When prospectors discovered a gigantic crescent of metal deposits under the James Bay Lowlands of northern Canada in 2007, the find touched off a mining rush, lured a major American company to spend fortunes in the remote swamp, and forced politicians to confront their legal duty to consult Indigenous Peoples about development on their traditional territories. But the multibillion-dollar Ring of Fire was all but abandoned when stakeholders failed to reach a consensus on how to develop the cache despite years of negotiations and hundreds of millions of dollars in spending. Now plans for an all-weather road to connect the region to the highway network are reigniting the fireworks.

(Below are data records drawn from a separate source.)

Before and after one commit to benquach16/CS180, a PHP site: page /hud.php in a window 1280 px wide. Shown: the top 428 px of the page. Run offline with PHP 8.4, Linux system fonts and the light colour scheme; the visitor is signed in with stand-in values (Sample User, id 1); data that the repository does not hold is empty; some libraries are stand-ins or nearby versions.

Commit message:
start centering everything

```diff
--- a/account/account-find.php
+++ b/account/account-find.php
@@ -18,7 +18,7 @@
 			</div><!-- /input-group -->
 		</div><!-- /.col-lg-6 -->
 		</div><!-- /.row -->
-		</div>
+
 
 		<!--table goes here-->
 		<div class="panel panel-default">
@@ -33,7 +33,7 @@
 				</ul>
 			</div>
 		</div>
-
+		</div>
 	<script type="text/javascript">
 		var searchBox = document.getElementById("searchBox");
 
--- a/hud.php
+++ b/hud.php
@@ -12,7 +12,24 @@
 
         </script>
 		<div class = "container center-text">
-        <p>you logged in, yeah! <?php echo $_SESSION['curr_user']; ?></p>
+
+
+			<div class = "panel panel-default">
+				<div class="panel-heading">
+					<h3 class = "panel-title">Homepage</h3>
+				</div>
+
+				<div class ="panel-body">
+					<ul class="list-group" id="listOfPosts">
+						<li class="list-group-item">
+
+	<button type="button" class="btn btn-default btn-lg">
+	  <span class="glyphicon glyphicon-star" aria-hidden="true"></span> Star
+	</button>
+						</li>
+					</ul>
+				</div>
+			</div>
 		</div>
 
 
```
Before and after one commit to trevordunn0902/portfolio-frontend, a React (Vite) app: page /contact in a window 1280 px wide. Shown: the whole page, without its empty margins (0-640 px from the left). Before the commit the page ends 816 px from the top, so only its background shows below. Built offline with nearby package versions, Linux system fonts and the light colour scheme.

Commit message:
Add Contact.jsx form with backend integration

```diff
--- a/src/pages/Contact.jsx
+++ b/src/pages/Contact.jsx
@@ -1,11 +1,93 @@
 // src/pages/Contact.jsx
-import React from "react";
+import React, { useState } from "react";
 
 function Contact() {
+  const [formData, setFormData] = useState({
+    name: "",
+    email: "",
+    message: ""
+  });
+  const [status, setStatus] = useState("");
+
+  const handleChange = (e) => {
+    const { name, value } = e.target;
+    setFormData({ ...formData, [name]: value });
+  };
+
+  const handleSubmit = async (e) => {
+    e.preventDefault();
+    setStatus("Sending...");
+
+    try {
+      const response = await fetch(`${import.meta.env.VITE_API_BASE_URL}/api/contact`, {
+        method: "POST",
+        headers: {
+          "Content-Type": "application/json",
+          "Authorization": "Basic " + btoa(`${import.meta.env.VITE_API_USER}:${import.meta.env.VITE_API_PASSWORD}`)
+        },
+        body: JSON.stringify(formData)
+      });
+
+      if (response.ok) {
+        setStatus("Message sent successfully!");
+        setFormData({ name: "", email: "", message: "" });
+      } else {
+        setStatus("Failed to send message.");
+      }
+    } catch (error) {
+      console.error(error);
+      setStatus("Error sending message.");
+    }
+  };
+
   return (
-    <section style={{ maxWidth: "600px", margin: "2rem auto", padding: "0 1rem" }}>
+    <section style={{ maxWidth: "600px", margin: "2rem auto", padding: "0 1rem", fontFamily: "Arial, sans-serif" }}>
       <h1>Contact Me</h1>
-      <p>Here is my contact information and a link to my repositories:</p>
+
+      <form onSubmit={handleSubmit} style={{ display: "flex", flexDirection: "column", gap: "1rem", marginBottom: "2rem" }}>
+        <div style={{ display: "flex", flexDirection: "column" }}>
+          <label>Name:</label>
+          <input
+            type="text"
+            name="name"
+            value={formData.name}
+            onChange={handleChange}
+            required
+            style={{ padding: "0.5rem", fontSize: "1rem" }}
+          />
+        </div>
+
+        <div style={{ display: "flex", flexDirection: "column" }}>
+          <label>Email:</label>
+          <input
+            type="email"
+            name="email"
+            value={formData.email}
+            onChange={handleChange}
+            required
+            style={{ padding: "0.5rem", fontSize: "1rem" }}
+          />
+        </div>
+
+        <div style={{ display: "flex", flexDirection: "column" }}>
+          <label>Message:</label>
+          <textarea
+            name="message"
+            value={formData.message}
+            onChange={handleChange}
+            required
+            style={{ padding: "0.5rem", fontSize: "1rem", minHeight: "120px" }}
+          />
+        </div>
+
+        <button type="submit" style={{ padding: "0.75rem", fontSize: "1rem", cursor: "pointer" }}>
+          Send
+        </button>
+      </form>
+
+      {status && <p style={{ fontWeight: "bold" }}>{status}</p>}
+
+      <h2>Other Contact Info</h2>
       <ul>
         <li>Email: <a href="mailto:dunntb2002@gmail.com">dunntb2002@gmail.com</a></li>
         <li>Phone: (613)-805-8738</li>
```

In this colorful tale, Virginia Heffernan draws on her bush and newsroom experiences to illustrate the complexities of resource development at a time when Indigenous rights are becoming enshrined globally. Ultimately, Heffernan strikes a hopeful note: the Ring of Fire presents an opportunity for Canada to leave behind centuries of plunder and set the global standard for responsible development of minerals critical to the green energy revolution.

EXCERPT: Ring of Fire – Transformative Changes For First Nations Embracing Mining Development – by Virginia Heffernan

If you journey north from the coastal communities of Moose Factory and Attawapiskat, hugging the curvaceous eastern shoreline of James and then Hudson Bay, you eventually reach the inlet that leads to the hamlet of Baker Lake in Nunavut. It’s the geographic centre of Canada. Baker Lake has been transformed by gold mining over the past decade.

Read more

In the Courts: First Nation takes B.C. government to court over Brucejack mine – by Dustin Godfrey (Business In Vancouver – February 2023)


The Tsetsaut/Skii km Lax Ha Nation is taking the province to court claiming the government failed in its duty to consult with the First Nation regarding a mining company’s acquisition of a mine in its territory, and has failed to work with the mine’s new owners and the nation to continue negotiations of a benefit-sharing agreement.

Newcrest Mining Ltd. (TSX:NCM) announced in late 2021 its interest in acquiring Pretium Resources Inc. (TSX, NYSE:PVG) and the Brucejack gold mine. The First Nation, also referred to as the TSKLH Nation, had been in negotiations with Pretium regarding a benefit-sharing agreement.

Read more

Nisga’a and Tahltan First Nations partner on gold mining project with Seabridge Gold – by Alex Antrobus (Terrance Standard – February 9, 2023)


The Nisga’a and Tahltan First Nations have announced the Treaty Creek Limited Partnership, which aims to optimize their participation and economic benefits from the KSM mining project.

The KSM mining site, owned and operated by Seabridge Gold, is situated within the Golden Triangle — an area of northern B.C. that has historically been a resource-rich area. This particular mining operation seeks to extract gold, copper, silver, and molybdenum.

Read more

British Columbia First Nations forge partnership to participate in Seabridge Gold’s KSM project – by Amanda Strutt (Mining.com – January 26, 2023)


British Columbia’s Tahltan Nation and Nisg̱a’a Nation announced Thursday that they have joined together in a new partnership that brings new life to a historic and centuries-old Peace Treaty, through the Treaty Creek Limited Partnership.

The partnership was announced on the final day of AME Roundup conference in Vancouver and will optimize the Nisga’a and Tahltan’s participation at the massive Seabridge KSM project.

Read more

Three new B.C. mines aim to pour first gold in 2024 – by Nelson Bennett (Business In Vancouver – January 25, 2023)


Of eight new mines or expansions in the queue, one is on Nisga’a Nation treaty land

There are currently eight new mines or mine expansions in the queue in B.C. worth a total investment of $6.6 billion, according to Premier David Eby, who spoke Monday at the Association of Mineral Exploration (AME) Roundup conference.

Two of those new mines are aiming to be in production in a little over a year from now, and one is unique in that it will be the first mine to be built on Nisga’a Nation treaty land.

Read more